§ DIRECTIONS
This exercise calls for every record to be returned exactly, with pictures removed.
RECORDS PROVIDED Start Marker
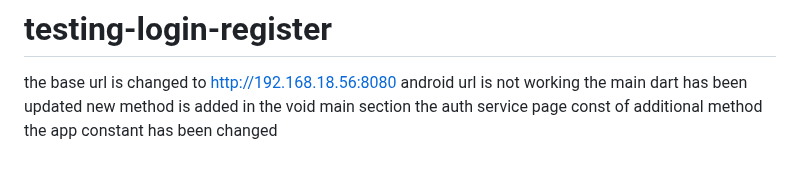
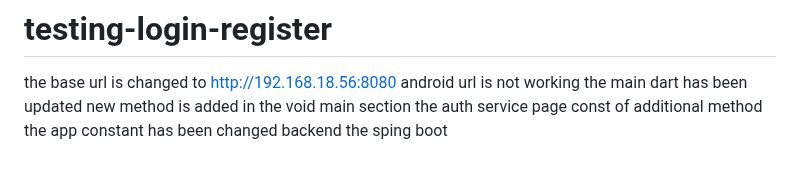
Before and after one commit to AaditAntony/chat-frontend, a Markdown page: README.md, the part around the change. Drawn GitHub-style.

```diff
--- a/README.md
+++ b/README.md
@@ -177,3 +177,5 @@ the main dart has been updated
 new method is added in the void main section
 the auth service page const of additional  method
 the app constant has been changed
+backend
+the sping boot
```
RECORDS PROVIDED End Marker
§ ANSWER SPACE
Before and after one commit to AaditAntony/chat-frontend, a Markdown page: README.md, the part around the change. Drawn GitHub-style.

```diff
--- a/README.md
+++ b/README.md
@@ -177,3 +177,5 @@ the main dart has been updated
 new method is added in the void main section
 the auth service page const of additional  method
 the app constant has been changed
+backend
+the sping boot
```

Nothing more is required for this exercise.